--- Information supplied ---

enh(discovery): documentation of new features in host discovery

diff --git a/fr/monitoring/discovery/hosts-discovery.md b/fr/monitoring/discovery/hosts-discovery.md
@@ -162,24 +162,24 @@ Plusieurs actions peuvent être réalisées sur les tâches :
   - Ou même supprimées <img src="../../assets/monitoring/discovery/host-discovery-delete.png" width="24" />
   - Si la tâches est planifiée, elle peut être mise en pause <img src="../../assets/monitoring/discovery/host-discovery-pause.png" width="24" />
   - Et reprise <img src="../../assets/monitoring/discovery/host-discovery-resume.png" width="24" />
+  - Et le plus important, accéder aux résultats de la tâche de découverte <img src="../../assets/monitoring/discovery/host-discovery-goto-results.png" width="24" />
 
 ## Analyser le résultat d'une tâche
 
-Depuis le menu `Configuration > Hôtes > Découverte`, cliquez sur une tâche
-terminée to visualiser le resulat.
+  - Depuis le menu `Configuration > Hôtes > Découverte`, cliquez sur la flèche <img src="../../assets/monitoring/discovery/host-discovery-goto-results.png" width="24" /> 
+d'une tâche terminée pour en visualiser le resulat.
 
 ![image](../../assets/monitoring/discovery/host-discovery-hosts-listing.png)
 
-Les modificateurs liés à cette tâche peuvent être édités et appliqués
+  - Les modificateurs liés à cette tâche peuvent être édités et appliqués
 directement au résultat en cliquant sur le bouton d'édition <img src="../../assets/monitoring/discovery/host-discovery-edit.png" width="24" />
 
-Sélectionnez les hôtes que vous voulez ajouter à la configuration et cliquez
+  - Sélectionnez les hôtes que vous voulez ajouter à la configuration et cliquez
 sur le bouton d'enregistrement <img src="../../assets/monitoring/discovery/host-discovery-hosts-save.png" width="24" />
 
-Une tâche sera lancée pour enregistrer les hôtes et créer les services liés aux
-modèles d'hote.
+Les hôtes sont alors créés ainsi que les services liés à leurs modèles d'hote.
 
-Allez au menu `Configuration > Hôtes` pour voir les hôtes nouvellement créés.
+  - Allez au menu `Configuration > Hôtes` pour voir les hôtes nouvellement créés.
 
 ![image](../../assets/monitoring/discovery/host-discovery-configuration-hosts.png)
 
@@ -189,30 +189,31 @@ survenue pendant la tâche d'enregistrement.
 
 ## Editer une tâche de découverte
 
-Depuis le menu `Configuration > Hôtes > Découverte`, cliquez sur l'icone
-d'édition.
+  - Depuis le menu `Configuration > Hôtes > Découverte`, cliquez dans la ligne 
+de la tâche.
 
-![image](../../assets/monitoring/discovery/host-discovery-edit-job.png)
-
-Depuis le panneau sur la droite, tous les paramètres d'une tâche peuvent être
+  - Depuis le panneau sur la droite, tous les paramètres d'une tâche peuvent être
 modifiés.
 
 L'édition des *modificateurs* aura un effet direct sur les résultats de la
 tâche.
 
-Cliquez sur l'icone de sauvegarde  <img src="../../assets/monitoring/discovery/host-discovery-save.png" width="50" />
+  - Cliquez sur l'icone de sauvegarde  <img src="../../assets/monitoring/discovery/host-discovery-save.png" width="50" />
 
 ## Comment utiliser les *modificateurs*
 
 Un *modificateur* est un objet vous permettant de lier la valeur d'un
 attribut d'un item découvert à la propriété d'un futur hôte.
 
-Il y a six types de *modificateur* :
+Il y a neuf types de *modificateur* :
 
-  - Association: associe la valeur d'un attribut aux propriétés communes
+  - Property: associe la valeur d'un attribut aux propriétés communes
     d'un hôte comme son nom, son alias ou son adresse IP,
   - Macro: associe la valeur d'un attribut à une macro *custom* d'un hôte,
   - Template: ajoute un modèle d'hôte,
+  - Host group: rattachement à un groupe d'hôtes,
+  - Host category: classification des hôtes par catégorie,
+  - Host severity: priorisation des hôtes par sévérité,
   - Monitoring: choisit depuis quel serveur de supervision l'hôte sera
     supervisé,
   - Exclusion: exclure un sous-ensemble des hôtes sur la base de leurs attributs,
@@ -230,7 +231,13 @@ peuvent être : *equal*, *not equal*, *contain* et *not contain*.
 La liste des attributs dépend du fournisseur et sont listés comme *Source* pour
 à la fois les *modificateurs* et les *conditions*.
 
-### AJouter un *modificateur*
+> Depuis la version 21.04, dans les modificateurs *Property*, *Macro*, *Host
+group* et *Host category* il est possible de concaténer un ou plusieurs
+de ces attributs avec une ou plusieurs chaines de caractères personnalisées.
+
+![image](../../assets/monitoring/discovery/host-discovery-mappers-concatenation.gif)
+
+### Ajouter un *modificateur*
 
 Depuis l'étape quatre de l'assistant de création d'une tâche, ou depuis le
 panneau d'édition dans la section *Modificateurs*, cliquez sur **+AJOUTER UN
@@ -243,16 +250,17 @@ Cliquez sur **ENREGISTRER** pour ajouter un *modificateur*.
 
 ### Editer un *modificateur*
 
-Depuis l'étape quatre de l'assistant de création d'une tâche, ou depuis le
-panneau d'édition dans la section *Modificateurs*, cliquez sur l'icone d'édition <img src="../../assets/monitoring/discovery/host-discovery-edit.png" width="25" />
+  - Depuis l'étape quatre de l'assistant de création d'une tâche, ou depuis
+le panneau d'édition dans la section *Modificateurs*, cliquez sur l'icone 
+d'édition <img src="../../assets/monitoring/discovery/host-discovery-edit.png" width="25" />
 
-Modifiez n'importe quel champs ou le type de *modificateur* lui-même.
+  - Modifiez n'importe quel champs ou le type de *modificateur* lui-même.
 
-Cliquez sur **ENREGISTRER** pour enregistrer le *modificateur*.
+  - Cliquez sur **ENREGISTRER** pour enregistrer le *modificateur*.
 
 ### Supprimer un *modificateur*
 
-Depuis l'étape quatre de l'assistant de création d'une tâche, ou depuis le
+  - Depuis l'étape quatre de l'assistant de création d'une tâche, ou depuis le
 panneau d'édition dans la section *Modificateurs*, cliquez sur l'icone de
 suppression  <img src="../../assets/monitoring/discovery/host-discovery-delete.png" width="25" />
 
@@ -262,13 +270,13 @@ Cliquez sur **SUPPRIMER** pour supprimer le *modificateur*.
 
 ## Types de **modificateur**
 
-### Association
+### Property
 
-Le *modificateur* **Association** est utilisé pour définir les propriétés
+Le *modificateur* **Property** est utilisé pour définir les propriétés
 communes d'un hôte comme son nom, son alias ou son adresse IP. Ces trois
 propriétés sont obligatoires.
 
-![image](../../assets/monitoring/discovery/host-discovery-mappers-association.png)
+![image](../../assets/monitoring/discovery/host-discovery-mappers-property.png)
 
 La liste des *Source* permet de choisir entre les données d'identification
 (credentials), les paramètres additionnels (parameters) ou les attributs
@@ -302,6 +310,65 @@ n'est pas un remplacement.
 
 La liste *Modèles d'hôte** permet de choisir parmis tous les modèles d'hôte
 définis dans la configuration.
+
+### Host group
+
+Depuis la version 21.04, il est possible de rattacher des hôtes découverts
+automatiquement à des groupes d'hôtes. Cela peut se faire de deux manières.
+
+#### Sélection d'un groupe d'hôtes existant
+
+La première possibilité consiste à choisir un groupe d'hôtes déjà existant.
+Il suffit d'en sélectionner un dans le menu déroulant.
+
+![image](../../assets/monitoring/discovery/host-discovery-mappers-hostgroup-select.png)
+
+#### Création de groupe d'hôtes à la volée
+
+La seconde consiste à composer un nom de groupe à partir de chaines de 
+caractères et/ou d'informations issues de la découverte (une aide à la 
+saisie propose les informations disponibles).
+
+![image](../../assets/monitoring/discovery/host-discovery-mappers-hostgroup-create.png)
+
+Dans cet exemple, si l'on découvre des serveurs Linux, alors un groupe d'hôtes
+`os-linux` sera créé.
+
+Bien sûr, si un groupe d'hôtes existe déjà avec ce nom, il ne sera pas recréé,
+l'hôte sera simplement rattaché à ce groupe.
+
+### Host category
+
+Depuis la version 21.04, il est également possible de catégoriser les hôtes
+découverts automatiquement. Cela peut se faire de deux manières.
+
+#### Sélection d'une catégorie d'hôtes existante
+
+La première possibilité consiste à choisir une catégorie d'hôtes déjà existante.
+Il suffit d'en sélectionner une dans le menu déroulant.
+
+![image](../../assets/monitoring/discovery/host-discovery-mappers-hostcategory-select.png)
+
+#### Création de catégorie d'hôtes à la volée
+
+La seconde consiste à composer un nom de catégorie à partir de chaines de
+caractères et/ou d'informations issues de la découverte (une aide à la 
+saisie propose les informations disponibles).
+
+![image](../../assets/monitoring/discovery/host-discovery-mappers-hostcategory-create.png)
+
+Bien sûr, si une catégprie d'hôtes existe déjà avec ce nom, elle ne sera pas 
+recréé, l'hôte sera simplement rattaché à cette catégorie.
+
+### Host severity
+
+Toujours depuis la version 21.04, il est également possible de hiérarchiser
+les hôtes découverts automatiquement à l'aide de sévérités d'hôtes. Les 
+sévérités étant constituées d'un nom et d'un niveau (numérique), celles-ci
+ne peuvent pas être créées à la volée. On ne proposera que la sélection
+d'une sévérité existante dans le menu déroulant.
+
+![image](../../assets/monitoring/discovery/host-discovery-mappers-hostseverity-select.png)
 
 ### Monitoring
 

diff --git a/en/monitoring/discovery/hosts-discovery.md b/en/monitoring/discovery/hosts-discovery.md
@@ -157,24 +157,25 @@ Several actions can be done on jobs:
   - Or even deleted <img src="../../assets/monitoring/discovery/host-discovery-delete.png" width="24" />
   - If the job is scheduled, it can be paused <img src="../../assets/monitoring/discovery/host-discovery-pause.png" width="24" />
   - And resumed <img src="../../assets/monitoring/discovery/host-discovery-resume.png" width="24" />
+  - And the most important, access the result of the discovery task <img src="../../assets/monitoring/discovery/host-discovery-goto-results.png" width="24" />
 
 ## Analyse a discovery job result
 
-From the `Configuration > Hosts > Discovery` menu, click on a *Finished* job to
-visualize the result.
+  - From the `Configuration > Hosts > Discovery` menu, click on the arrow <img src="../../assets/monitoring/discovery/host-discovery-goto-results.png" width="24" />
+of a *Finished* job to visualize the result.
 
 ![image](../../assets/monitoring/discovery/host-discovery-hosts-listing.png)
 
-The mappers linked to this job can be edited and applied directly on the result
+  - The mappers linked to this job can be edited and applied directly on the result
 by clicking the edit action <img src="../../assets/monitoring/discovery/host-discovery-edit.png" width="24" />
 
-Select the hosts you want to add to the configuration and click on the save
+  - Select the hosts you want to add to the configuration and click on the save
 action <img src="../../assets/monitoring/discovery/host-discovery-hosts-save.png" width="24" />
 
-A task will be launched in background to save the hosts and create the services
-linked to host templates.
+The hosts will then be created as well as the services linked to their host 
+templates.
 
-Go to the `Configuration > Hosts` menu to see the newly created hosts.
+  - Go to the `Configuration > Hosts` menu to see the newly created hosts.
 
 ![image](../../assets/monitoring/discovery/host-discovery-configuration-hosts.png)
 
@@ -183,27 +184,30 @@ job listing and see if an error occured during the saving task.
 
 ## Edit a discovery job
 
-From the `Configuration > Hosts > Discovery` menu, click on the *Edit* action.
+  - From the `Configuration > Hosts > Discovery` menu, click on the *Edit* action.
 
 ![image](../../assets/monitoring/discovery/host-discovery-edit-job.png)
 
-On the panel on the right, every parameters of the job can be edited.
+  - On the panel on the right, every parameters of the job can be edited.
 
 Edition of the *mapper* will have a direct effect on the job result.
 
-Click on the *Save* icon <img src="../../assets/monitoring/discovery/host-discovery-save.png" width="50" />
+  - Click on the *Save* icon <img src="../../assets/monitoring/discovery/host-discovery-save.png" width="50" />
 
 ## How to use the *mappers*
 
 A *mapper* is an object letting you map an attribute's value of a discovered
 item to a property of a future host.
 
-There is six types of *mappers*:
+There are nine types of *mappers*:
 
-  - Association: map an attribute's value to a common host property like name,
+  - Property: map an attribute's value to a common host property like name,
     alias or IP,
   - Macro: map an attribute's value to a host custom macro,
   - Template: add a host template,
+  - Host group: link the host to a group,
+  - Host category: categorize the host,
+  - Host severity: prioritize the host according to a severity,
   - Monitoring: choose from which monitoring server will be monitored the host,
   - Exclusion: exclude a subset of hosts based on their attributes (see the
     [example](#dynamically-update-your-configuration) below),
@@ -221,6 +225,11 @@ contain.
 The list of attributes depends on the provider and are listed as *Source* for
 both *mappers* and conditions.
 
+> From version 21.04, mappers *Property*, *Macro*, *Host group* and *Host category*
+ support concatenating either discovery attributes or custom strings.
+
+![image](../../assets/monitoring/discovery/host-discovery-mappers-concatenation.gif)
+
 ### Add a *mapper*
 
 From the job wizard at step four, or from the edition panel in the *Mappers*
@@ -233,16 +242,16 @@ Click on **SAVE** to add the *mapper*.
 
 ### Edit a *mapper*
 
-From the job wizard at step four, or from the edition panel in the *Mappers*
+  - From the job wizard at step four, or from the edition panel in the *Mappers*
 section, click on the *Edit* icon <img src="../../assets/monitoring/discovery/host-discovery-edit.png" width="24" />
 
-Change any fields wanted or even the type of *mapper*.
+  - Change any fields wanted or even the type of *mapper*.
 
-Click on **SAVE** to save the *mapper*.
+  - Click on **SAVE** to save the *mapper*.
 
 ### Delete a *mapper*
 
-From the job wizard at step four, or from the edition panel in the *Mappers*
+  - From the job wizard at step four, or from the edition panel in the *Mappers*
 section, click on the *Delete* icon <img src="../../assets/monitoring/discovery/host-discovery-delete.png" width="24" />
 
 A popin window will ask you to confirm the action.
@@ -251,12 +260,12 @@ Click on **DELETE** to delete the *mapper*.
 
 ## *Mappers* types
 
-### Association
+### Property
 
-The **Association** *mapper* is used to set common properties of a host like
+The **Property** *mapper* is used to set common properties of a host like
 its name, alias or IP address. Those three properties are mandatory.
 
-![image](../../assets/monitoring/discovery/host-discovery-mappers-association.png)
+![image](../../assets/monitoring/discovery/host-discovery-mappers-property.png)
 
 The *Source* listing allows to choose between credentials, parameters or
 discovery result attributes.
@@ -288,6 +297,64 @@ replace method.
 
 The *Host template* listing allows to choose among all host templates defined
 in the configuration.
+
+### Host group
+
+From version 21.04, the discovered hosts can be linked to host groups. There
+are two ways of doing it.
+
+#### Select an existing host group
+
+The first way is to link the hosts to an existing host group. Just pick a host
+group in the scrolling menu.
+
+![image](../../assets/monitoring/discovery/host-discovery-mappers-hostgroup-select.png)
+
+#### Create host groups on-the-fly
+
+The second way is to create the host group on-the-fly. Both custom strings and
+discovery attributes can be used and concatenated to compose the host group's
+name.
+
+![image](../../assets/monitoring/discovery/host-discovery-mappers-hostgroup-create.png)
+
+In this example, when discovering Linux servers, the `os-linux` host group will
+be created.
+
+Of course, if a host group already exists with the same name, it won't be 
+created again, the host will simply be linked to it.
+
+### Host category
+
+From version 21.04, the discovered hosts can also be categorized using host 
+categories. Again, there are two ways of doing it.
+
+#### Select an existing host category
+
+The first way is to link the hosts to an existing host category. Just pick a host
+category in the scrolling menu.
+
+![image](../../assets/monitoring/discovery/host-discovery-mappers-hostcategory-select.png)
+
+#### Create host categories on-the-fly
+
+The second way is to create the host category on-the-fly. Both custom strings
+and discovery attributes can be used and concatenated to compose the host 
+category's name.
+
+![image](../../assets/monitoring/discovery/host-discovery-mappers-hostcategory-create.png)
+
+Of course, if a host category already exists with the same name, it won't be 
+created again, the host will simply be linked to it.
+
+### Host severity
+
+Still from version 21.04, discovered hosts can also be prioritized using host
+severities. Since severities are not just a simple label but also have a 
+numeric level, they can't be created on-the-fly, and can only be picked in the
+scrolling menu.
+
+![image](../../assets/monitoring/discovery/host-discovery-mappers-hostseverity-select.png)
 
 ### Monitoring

---

> Task prompt: Scan the data above; copy every line where "possible" appears.

> Reply:
+group* et *Host category* il est possible de concaténer un ou plusieurs
+Depuis la version 21.04, il est possible de rattacher des hôtes découverts
+Depuis la version 21.04, il est également possible de catégoriser les hôtes
+Toujours depuis la version 21.04, il est également possible de hiérarchiser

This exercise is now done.